Data excerpts
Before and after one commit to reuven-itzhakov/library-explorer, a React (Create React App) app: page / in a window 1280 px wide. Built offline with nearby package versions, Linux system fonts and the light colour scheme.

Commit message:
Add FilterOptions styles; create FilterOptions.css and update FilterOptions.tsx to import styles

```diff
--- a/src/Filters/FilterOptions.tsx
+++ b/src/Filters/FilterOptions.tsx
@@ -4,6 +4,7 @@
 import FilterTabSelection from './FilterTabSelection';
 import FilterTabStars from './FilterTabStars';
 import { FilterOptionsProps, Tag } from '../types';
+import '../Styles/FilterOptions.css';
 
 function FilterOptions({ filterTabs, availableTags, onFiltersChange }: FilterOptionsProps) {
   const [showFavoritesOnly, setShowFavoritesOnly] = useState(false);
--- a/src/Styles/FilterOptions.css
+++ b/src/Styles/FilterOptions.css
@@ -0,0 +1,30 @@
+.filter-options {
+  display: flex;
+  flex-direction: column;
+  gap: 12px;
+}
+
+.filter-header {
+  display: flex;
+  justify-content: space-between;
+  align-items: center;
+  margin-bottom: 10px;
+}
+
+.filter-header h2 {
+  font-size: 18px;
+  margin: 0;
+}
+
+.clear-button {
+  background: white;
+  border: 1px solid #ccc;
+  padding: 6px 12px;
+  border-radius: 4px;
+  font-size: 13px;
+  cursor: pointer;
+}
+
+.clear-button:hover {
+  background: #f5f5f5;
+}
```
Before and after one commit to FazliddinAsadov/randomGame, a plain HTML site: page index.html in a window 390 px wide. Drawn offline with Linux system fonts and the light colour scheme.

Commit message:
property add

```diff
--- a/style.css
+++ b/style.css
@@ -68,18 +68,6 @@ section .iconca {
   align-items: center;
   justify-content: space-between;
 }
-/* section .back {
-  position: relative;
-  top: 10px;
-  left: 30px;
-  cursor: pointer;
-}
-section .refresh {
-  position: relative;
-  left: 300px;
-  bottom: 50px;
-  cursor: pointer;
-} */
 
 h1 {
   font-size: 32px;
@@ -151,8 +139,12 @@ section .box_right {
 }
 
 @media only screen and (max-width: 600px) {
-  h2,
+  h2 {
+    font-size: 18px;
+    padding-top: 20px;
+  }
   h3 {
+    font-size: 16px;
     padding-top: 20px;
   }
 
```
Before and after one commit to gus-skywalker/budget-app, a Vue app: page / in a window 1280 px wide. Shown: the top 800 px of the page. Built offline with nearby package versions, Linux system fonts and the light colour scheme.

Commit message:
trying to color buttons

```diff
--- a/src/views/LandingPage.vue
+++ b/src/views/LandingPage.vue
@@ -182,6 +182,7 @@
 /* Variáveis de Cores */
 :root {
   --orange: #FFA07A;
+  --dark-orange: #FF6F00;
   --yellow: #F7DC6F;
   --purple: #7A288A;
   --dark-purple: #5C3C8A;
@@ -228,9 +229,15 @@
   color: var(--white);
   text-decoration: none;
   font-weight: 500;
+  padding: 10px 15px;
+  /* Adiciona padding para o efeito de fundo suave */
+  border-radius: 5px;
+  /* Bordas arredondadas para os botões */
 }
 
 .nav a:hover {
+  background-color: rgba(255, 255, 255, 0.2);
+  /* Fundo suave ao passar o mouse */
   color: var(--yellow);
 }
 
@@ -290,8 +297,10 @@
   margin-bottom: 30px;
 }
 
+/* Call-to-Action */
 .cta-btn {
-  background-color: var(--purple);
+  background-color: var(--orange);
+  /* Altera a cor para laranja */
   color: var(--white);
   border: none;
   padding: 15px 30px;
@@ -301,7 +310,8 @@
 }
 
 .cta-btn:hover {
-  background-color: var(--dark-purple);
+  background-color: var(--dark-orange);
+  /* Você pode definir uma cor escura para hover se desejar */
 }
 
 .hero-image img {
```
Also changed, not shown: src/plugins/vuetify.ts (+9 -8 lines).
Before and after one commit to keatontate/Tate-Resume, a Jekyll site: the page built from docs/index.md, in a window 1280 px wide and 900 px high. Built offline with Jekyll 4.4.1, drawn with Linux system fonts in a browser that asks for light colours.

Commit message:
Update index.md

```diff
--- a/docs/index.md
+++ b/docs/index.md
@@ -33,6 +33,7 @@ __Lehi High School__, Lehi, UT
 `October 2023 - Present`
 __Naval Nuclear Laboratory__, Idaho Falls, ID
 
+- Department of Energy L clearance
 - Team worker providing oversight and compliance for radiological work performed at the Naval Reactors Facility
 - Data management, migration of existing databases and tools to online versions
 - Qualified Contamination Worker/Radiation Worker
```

### Goal of the exercise
Look through the data above. Copy every line with the string "index" in it.

### Response to the task
Before and after one commit to FazliddinAsadov/randomGame, a plain HTML site: page index.html in a window 390 px wide. Drawn offline with Linux system fonts and the light colour scheme.
Before and after one commit to keatontate/Tate-Resume, a Jekyll site: the page built from docs/index.md, in a window 1280 px wide and 900 px high. Built offline with Jekyll 4.4.1, drawn with Linux system fonts in a browser that asks for light colours.
Update index.md
--- a/docs/index.md
+++ b/docs/index.md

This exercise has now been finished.